Animal autopsies on several pilot whales that washed ashore last weekend in Cape Breton indicated the whales were healthy, says a marine animal conservation group.
Tonya Wimmer, executive director of the Marine Animal Response Society, says necropsies performed on eight of the whales suggest the animals were not following a sick member who had become disoriented and led them to shore.
While the final necropsy results aren’t in yet, Wimmer says the whales potentially swam to their deaths because they weren’t paying attention to where they were going. Whales, he says, are often following food and don’t realize the ocean water receding as they approach the shore.
“They don’t seem to realize the tide is actually dropping underneath them, and they do get stuck,” he said in a recent interview.
In total, 11 whales came ashore Sunday in Port Hood, NS, but three were pushed back into the water by passersby and survived.
The whales were a mix of males and females, Wimmer said, with the largest around five meters long. “They’re not as big as their cousin, the killer whale,” she said, “but they can get quite big.”
They were a part of a larger group of about 30 pilot whales swimming nearby, she said, which included “extremely small” calves.
The remaining whales were carefully herded by boats back out into the ocean, Wimmer said, to ensure the larger group wouldn’t also swim ashore. She noted there are only a few channels to “sneak” into the shallow, enclosed bay where the eight ultimately died.
“It’s very surprising that these are highly intelligent, very social animals at times make these mistakes and end up running aground,” she said, adding that it’s not uncommon behavior for the species globally.
Elizabeth Zwamborn, a PhD candidate at Dalhousie University’s Whitehead Lab who has been studying pilot whales since 2013, says this particular breed is “notorious” for mass-stranding events, sometimes swimming ashore and dying after being spooked by loud noises such as underwater explosions.
Pilot whales are social creatures, Zwamborn said, with sons and daughters staying with their mothers for life, living in “very tight-knit groups.” Their echolocation skills can be compromised in shallow waters with twisty channels, she added.
“That seems to be a commonality in many of the strandings,” she said. “Not all, but many. They simply can’t find their way out and they panic, and end up on the beach.”
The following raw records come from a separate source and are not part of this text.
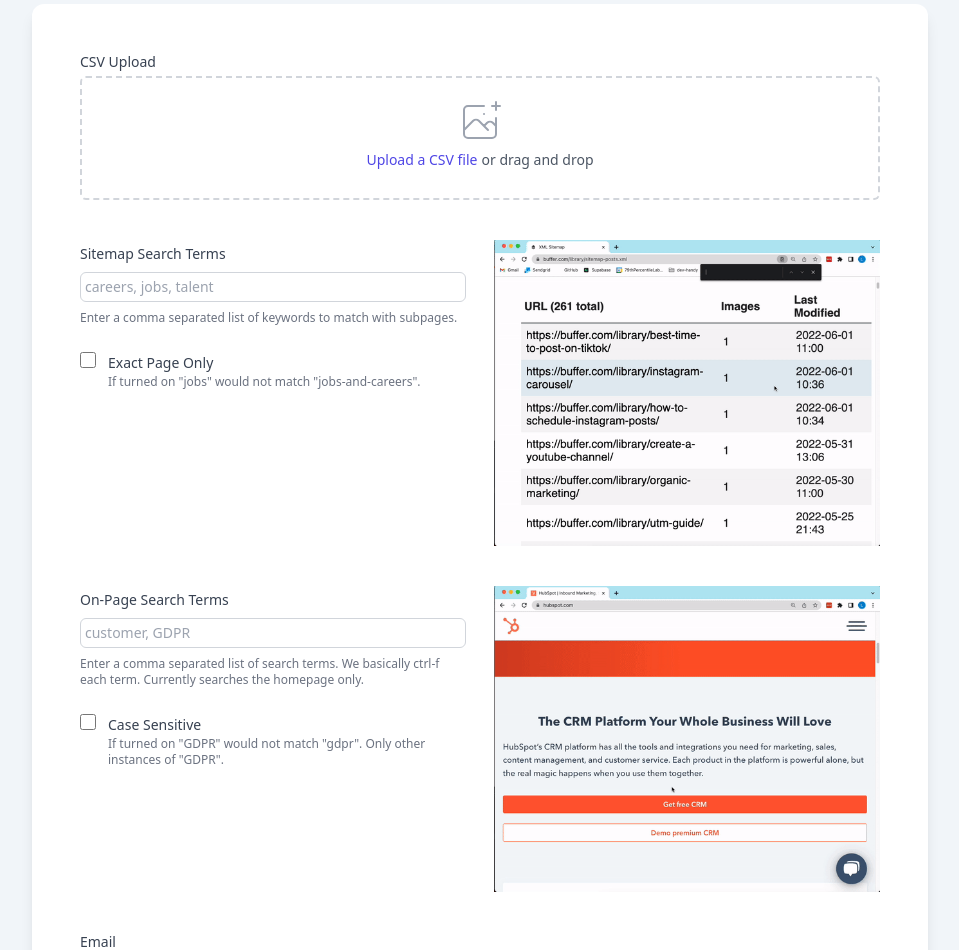
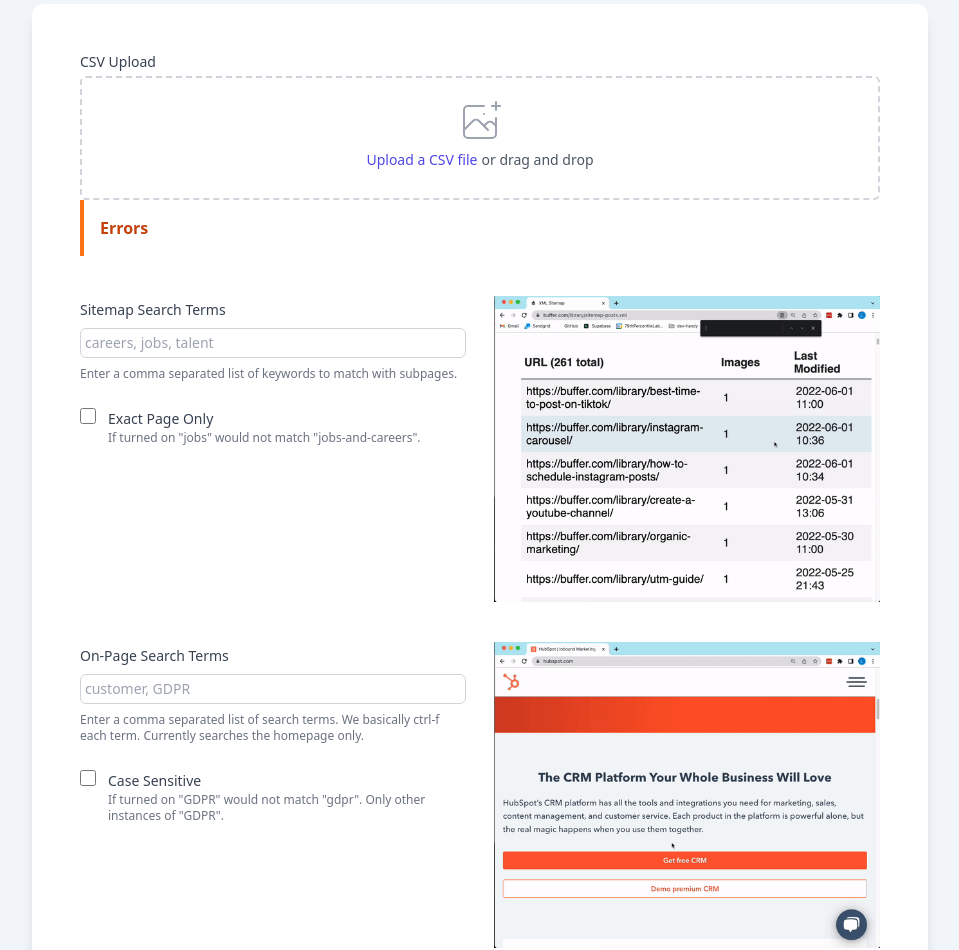
Before and after one commit to JongCleo/sitemap-detective, a Flask app: page / in a window 1280 px wide. Shown: the part 528-1478 px from the top of the page, without its empty margins (160-1119 px from the left). Run offline with Flask 2, Linux system fonts and the light colour scheme; parts of the project's set-up code (start-up, migrations or seed data) failed here and were passed over; some libraries are stand-ins or nearby versions.

Commit message:
display server validation errors nicer

```diff
--- a/app/templates/_formhelpers.html
+++ b/app/templates/_formhelpers.html
@@ -1,7 +1,13 @@
-{% macro render_field(field) %} {{field(**kwargs)|safe}} {% if field.errors %}
-<ul>
+{% macro render_field(field) %} {{field(**kwargs)|safe}} {% endmacro %} {% macro
+render_errors(field)%}
+<div
+  class="g-orange-100 border-l-4 border-orange-500 text-orange-700 p-4"
+  role="alert"
+>
+  <p class="font-bold">Errors</p>
   {% for error in field.errors %}
-  <li>{{error}}</li>
+  <span>{{error}}</span>
   {% endfor %}
-</ul>
-{% endif %} {% endmacro %}
+</div>
+
+{% endmacro %}
--- a/app/templates/index.html
+++ b/app/templates/index.html
@@ -25,7 +25,7 @@
 
 
 <!-- Form-->
-{% from "_formhelpers.html" import render_field %}
+{% from "_formhelpers.html" import render_field,render_errors  %}
 <div class="max-w-4xl mx-auto mb-12">
 <form action={{ url_for('main.process_upload') }} method="post" enctype="multipart/form-data">
       <!-- Form container-->
@@ -51,6 +51,7 @@
               <p id="file_name" class="text-xs text-gray-500"></p>
             </div>
           </div>
+          {{render_errors(form.file_upload)}}
         </div>
 
         <!-- Sitemap Search -->
```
Zwamborn said wildlife pathologists would review the information from the necropsies to better understand how the animals died. Sometimes, she added, the reason can’t be determined, but “it’s just as important to find out what it wasn’t, as it is to find out what the cause is.”
This report by The Canadian Press was first published June 14, 2023.